:: EXERCISE DIRECTIONS ::
Copy each line of the listing that includes "mxPoint".
BEGIN DATASET CONTENT
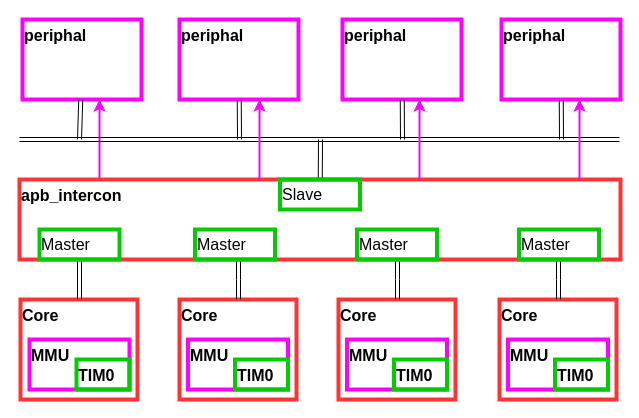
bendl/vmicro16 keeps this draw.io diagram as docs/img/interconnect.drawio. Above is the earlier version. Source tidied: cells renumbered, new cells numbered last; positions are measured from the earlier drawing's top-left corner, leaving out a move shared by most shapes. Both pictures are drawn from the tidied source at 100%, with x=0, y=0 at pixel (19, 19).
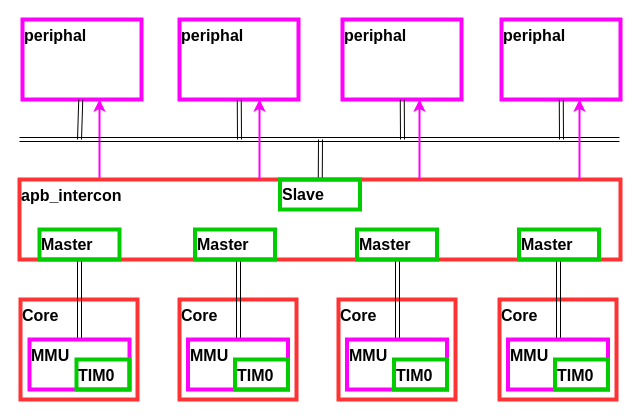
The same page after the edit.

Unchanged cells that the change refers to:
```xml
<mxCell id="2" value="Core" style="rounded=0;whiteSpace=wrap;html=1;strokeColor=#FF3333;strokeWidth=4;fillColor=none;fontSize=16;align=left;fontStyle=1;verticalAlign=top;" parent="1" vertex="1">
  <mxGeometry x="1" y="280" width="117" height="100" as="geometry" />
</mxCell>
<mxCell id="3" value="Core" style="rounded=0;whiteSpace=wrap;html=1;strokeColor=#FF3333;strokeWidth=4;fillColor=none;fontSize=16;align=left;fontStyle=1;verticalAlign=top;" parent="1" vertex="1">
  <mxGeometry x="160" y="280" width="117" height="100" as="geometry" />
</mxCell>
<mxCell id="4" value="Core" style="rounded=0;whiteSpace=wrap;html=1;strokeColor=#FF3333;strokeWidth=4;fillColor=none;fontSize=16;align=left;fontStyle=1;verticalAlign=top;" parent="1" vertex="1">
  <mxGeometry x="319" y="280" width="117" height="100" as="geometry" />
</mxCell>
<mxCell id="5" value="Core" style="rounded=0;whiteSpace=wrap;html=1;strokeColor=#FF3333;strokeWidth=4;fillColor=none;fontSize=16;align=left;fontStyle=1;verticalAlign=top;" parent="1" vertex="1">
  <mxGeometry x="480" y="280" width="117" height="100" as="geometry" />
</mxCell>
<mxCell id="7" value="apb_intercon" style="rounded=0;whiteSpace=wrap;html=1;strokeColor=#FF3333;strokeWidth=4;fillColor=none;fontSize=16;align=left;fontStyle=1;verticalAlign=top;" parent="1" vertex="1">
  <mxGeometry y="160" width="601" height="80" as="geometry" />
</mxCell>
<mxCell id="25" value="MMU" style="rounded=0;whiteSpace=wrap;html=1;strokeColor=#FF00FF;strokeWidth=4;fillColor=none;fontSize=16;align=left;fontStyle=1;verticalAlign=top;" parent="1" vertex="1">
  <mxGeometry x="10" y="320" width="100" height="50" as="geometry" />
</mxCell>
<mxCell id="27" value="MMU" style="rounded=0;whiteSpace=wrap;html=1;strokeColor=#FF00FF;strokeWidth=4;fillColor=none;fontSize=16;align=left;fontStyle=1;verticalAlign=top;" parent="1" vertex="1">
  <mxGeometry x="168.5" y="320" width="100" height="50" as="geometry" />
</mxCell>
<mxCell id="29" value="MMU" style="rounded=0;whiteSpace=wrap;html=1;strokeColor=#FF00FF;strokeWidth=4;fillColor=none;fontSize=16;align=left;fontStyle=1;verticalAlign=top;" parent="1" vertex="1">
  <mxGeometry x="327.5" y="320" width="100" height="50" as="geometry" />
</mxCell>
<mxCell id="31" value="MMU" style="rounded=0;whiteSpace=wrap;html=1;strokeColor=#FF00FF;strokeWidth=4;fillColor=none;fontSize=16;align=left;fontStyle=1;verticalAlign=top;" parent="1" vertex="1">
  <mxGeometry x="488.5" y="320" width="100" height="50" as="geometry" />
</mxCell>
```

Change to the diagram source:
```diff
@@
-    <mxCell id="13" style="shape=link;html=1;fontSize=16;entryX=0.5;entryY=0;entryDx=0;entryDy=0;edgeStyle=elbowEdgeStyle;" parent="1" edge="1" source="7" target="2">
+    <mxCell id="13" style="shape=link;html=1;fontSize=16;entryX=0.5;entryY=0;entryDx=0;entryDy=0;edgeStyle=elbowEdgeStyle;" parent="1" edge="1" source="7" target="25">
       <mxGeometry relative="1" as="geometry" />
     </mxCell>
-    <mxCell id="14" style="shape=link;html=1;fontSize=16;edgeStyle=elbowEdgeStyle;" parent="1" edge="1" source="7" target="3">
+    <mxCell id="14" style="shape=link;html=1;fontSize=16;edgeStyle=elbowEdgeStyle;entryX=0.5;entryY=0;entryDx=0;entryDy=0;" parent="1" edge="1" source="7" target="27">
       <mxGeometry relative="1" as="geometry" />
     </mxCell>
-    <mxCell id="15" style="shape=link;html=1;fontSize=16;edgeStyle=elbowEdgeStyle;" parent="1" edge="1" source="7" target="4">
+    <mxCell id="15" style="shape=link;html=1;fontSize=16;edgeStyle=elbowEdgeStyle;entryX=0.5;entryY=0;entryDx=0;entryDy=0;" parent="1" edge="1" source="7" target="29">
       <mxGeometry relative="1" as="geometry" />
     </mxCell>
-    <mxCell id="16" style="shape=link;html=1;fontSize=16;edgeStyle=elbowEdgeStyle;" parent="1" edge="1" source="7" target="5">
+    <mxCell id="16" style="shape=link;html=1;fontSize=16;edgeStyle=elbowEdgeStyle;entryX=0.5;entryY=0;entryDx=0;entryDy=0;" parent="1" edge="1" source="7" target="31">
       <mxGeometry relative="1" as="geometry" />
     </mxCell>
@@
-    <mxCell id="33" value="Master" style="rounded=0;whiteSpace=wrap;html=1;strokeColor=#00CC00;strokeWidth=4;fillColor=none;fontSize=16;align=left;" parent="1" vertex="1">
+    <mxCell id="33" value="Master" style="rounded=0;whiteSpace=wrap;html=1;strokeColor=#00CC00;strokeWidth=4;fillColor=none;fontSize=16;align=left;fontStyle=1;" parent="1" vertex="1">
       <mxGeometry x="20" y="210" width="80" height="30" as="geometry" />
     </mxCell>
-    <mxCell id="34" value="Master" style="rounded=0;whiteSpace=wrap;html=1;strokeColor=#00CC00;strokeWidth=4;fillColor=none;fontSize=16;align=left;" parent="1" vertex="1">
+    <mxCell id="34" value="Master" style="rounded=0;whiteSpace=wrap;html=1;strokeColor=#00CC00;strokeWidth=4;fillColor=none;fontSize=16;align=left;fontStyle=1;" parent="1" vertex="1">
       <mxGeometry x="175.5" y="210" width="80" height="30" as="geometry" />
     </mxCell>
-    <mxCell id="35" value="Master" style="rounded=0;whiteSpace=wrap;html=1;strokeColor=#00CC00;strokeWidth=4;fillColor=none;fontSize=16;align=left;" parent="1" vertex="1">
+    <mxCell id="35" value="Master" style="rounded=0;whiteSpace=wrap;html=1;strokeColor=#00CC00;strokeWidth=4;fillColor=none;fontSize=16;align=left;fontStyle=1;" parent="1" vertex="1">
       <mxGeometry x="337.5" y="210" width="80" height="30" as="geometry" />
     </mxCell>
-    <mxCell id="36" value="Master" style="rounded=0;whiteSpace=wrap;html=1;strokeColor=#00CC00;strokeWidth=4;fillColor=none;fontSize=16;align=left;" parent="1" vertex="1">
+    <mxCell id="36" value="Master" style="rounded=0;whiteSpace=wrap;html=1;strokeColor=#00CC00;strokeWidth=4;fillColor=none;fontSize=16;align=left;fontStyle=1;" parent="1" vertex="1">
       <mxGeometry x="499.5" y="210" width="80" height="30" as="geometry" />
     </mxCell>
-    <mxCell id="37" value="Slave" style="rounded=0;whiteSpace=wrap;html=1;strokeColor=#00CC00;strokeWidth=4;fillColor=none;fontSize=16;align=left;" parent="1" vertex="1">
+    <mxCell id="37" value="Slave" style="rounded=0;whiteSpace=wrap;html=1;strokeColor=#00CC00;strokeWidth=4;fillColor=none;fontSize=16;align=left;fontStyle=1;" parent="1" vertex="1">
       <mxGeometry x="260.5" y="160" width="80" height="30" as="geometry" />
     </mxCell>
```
END DATASET CONTENT
BEGIN DATASET CONTENT
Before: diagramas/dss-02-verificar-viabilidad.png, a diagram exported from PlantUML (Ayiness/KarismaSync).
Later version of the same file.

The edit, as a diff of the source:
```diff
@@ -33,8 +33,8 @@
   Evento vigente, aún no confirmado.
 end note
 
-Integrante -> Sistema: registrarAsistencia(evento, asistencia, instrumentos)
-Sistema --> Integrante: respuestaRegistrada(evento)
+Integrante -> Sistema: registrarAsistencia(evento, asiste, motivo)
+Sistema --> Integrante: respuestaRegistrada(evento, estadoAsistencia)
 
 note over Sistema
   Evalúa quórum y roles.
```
END DATASET CONTENT
BEGIN DATASET CONTENT
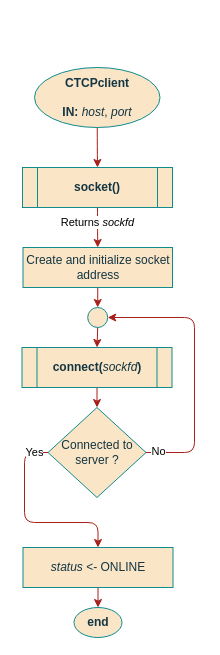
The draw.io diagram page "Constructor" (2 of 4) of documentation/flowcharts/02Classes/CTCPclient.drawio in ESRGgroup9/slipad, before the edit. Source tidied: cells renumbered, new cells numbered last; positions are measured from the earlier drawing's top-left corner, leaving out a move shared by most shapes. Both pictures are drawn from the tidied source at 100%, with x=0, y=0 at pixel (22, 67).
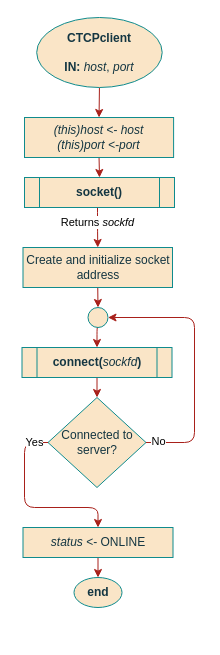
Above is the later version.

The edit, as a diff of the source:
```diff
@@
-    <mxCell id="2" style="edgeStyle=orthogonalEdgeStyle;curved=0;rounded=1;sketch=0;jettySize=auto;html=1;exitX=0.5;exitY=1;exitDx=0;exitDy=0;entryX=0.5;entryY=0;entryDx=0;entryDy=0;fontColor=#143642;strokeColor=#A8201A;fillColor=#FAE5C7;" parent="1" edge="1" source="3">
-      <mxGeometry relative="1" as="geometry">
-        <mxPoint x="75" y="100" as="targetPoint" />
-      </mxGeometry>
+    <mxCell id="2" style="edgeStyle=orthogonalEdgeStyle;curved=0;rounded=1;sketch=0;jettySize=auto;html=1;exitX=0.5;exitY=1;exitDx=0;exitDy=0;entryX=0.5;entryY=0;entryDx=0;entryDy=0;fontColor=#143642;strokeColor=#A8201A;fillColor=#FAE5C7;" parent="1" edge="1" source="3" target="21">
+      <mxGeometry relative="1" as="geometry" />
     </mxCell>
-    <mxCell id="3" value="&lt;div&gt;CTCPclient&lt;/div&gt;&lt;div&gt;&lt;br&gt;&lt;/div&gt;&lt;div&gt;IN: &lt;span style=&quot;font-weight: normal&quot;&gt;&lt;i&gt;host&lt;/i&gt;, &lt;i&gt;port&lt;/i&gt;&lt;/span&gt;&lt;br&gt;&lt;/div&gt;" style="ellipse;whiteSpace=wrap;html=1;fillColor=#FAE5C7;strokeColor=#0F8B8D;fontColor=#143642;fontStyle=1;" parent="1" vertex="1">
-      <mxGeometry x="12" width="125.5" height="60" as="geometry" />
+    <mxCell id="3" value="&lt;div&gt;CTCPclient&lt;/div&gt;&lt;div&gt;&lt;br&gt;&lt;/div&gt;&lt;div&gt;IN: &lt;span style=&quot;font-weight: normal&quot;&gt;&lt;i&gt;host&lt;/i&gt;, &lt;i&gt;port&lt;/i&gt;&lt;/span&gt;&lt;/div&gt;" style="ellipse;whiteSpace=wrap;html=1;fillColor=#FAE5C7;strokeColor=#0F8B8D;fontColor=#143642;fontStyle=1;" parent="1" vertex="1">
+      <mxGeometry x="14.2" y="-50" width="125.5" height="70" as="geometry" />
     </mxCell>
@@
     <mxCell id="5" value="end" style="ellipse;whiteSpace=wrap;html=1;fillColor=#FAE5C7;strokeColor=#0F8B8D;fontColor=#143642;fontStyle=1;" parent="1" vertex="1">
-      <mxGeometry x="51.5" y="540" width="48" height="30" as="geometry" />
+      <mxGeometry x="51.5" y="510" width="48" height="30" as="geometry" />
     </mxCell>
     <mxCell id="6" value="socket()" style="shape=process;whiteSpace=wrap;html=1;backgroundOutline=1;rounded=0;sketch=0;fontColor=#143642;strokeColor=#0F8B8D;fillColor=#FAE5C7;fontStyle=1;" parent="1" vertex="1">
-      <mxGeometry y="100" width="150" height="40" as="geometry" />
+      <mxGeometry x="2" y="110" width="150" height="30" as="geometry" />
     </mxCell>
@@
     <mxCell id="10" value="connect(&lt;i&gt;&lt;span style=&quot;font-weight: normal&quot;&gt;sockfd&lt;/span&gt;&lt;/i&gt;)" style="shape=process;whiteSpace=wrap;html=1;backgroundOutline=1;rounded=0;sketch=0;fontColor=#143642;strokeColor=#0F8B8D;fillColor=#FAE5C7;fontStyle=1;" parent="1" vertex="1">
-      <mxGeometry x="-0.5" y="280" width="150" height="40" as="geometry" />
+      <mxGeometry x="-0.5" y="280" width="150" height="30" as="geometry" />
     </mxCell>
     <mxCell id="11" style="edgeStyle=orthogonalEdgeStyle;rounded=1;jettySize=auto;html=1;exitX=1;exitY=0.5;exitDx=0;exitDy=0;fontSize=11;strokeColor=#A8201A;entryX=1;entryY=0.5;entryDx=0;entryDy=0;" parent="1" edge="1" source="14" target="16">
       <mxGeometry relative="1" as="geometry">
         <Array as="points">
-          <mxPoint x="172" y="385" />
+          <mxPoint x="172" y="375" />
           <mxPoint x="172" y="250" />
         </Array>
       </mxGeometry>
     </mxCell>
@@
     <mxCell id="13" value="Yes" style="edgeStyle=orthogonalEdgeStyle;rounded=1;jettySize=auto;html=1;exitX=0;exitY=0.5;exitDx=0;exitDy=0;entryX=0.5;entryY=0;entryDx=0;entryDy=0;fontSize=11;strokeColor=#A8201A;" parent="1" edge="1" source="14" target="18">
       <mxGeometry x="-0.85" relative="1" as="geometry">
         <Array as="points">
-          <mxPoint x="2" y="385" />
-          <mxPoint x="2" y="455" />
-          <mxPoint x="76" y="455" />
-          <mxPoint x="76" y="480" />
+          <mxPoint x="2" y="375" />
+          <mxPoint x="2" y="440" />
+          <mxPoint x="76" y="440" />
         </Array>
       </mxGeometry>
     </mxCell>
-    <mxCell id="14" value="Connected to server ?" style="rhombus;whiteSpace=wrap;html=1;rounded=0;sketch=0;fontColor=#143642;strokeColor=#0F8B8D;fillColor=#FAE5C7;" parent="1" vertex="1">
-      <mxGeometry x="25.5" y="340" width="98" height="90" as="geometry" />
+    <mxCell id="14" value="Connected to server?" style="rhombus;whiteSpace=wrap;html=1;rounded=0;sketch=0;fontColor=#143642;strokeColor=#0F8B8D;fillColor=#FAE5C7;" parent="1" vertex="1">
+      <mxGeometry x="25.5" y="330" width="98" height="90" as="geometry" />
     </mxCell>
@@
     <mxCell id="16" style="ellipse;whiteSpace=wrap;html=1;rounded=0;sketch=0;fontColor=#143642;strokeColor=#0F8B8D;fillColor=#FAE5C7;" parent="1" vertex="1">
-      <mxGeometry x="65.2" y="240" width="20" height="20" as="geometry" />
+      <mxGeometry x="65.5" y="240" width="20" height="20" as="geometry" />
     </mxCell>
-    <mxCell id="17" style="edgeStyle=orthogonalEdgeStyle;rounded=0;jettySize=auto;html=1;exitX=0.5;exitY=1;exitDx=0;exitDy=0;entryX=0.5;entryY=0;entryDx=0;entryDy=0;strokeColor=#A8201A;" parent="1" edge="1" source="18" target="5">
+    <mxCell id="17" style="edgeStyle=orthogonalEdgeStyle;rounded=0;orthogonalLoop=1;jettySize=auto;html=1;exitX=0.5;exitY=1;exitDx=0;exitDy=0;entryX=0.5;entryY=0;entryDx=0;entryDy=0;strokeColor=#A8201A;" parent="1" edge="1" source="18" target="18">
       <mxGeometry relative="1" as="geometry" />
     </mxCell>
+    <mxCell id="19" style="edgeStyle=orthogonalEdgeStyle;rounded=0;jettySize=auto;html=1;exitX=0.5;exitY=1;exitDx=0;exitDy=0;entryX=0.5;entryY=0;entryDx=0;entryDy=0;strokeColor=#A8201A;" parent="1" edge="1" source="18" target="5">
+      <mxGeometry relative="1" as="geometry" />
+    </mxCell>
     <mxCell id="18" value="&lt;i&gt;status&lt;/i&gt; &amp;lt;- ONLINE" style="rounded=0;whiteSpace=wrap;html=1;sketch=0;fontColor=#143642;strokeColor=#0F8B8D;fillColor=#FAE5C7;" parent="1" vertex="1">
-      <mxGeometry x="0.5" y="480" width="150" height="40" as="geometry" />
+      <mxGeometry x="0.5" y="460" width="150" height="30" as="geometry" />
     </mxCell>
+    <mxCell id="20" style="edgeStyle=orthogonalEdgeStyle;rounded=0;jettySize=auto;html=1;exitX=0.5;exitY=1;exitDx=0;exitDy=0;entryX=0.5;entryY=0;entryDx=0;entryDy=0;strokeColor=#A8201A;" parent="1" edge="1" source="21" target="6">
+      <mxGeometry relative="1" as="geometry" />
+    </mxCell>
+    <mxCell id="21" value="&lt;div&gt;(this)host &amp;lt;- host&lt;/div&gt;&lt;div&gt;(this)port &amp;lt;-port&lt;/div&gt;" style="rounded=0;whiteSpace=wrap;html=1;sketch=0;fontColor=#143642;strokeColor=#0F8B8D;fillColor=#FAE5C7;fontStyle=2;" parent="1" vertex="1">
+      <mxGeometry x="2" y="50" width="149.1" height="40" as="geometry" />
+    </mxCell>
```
END DATASET CONTENT
:: SOLUTION FOR THIS TASK ::
-        <mxPoint x="75" y="100" as="targetPoint" />
-          <mxPoint x="172" y="385" />
+          <mxPoint x="172" y="375" />
           <mxPoint x="172" y="250" />
-          <mxPoint x="2" y="385" />
-          <mxPoint x="2" y="455" />
-          <mxPoint x="76" y="455" />
-          <mxPoint x="76" y="480" />
+          <mxPoint x="2" y="375" />
+          <mxPoint x="2" y="440" />
+          <mxPoint x="76" y="440" />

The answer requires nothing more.